UPDATE: The ethics bill was recommitted just now (12:20 p.m. Wednesday) to the Rules Committee. Not sure what’s up with that. We’ll find out when the committee meets at 1:30 p.m.
The House Rules Committee today pushed ahead with Speaker David Ralston’s ethics bill after rejecting Democrats’ drive for a $50 cap on gifts from lobbyists.
The panel scheduled the bill, tweaked just before the meeting, for debate by the full House on Wednesday. Procedurally, the measure was passed in such a way that it cannot be amended on the House floor.
The bill will include amendments pitched by Ralston to address concerns raised since the House Ethics Committee approved the bill two weeks ago. Those amendments:
- Add sexual harassment to the actions that ethics complaints may be filed on,
- Drop a provision to ban text messages from lobbyists to legislators on the floor.
- Require lobbyists to report spending for transporting, feeding and entertaining legislators when they are attending a meeting or conference. Ralston’s office had said that was intent all along, but open-government advocates complained that an earlier version of the bill would have exempted that information from disclosure.
Since 2005, lobbyists have reported $175,000 in spending on lodging and other travel-related expenses for Georgia lawmakers. Most of that money was paid to host legislators at summer conferences, frequently held at the beach and other resort areas, of various Georgia trade groups.
Democrats today asked the Rules Committee to support two other amendments: a one-year ban on state administrators appointed by the governor from becoming lobbyists, and the $50 ceiling on gifts (other than food or drink) from lobbyists.
Both were defeated on a voice vote after Ralston asked Rules to approve the bill as submitted: “This is too serious an issue for it to become a political football.”
Ralston said he opposed any ban or limit on gifts that legislators may accept.
“I believe that the people can best make a judgment about expenditures and where the line ought to be drawn,” he said. “I don’t believe that government ought to do that.”
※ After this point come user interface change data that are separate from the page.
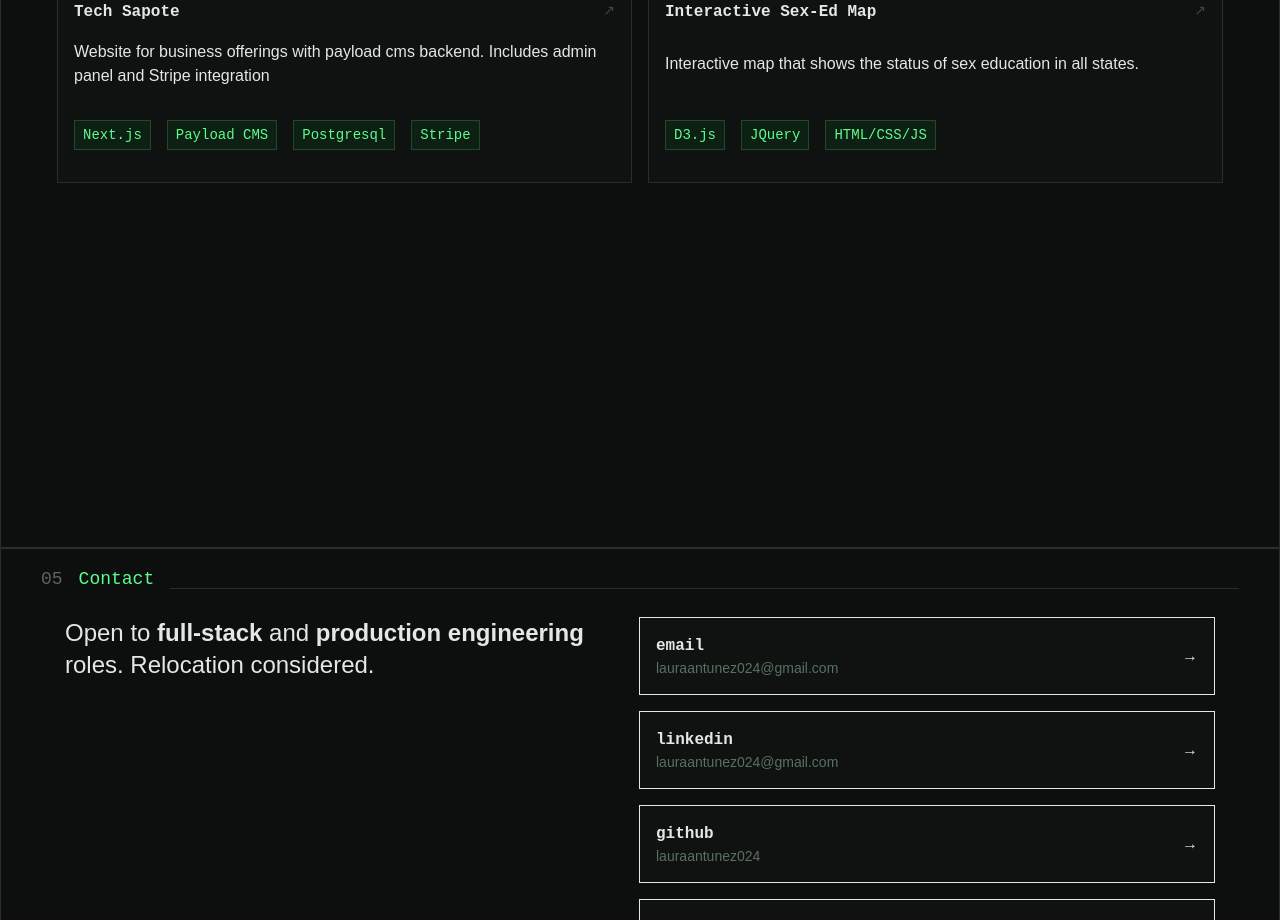
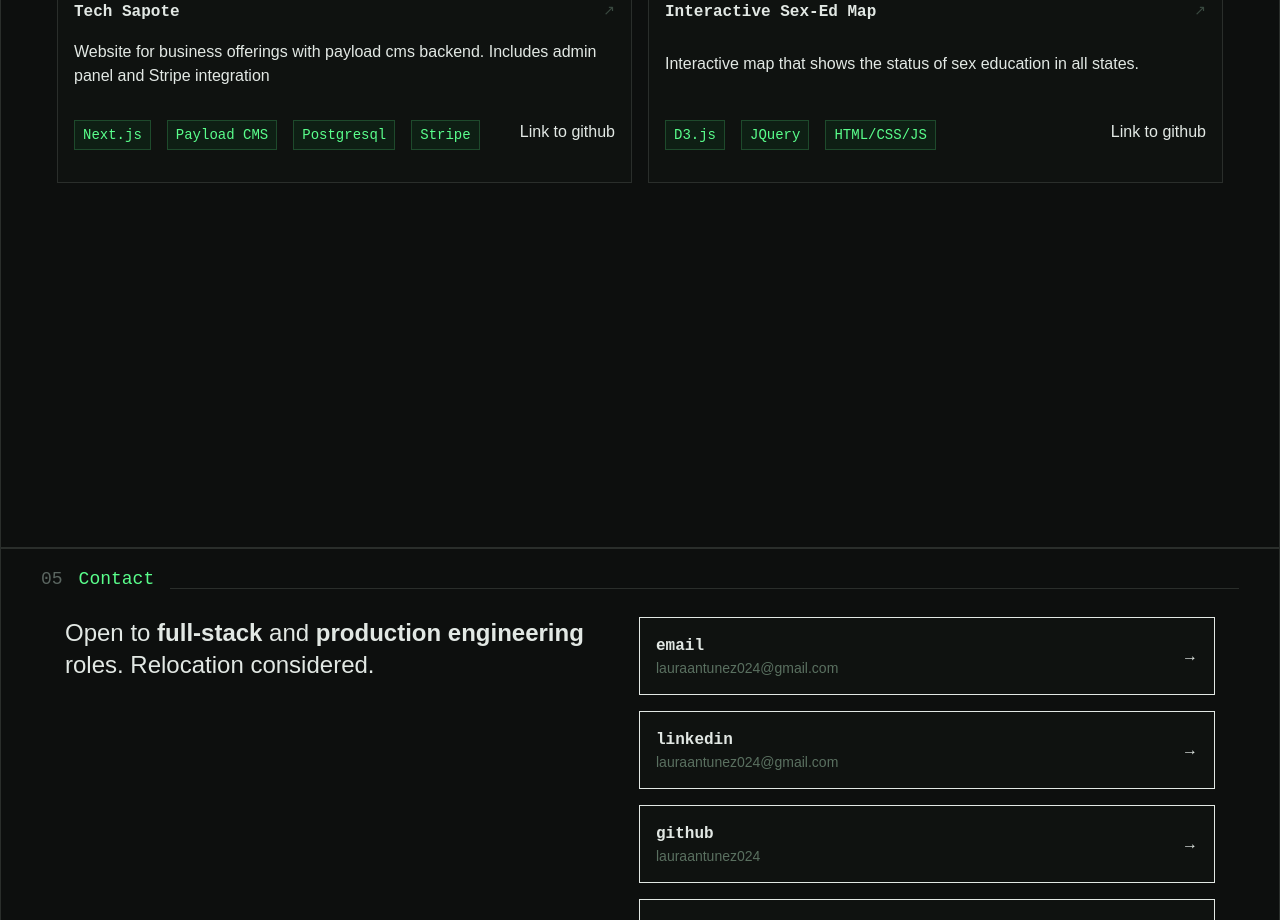
Before and after one commit to lauraantunez024/webfolio26, a Next.js app: page / in a window 1280 px wide. Shown: the part 2860-3780 px from the top of the page. Built offline with nearby package versions, Linux system fonts and the light colour scheme.

Commit message:
github link to project card

```diff
--- a/app/sections/projects.tsx
+++ b/app/sections/projects.tsx
@@ -9,6 +9,8 @@ export default function Projects() {
             description: "Website for business offerings with payload cms backend. Includes admin panel and Stripe integration ",
             technologies: ['Next.js', 'Payload CMS', 'Postgresql', 'Stripe'],
             siteUrl: "https://www.techsapote.com",
+            githubUrl: "https://gitlab.com/tech-sapote/techsapote"
+
         },
         // {
         //     title: "Discord movie bot",
@@ -27,6 +29,8 @@ export default function Projects() {
             description: "Interactive map that shows the status of sex education in all states.",
             technologies: ['D3.js', 'JQuery', 'HTML/CSS/JS'],
             siteUrl: "https://hechingerreport.org/the-politics-of-sex-ed-leave-a-lot-untaught/",
+            githubUrl: "https://github.com/lauraantunez024/SexEd_MapInteractive"
+
         },
 
     ];
@@ -47,17 +51,20 @@ export default function Projects() {
                                 <div className="flex flex-row justify-between project-link">
                                     <span className="ibm-mono-font text-md font-extrabold">{project.title}</span>
                                     <span className="text-sm text-(--label) cl-arrow">↗</span>
-
                                 </div>
                                 <span className="my-4">{project.description}</span>
-                                <div className="flex flex-row gap-4 flex-wrap my-4">
+                                <div className="flex flex-row justify-between gap-4 flex-wrap my-4">
+                                    <div className="flex flex-row gap-4">
+
                                     {
                                         project.technologies.map((t, i) => (
                                             <div key={i} className="border border-(--g-border) bg-(--tag-bg) text-(--accent-main) p-1 px-2 ibm-mono-font text-sm"> {t} </div>
 
                                         ))
                                     }
+                                    </div>
 
+                                    <a className="hover:text-(--accent-main)" href={project.githubUrl} target="_blank">Link to github</a>
                                 </div>
                             </div>
                         </Link>
```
The Democrats’ proposed $50 limit, co-sponsored by House Majority Leader Dubose Porter, would have covered “lodging, travel, transportation, personal services, gratuities, subscriptions, memberships, trips, loans, extensions of credit, forgiveness of debts, or advances or deposits of money.”
Porter got pretty steamed after the vote when Rep. Wendell Willard, vice chairman of Rules, said the Democrats’ proposal would have excluded those items from the gift limits. Rules Chairman Bill Hembree had to order Porter to sit down when he tried to correct the record.
“They’re lying to the people,” Porter said afterward. “They did that on purpose.”
Willard said later he had simply misread the bill and made “an innocent mistake.”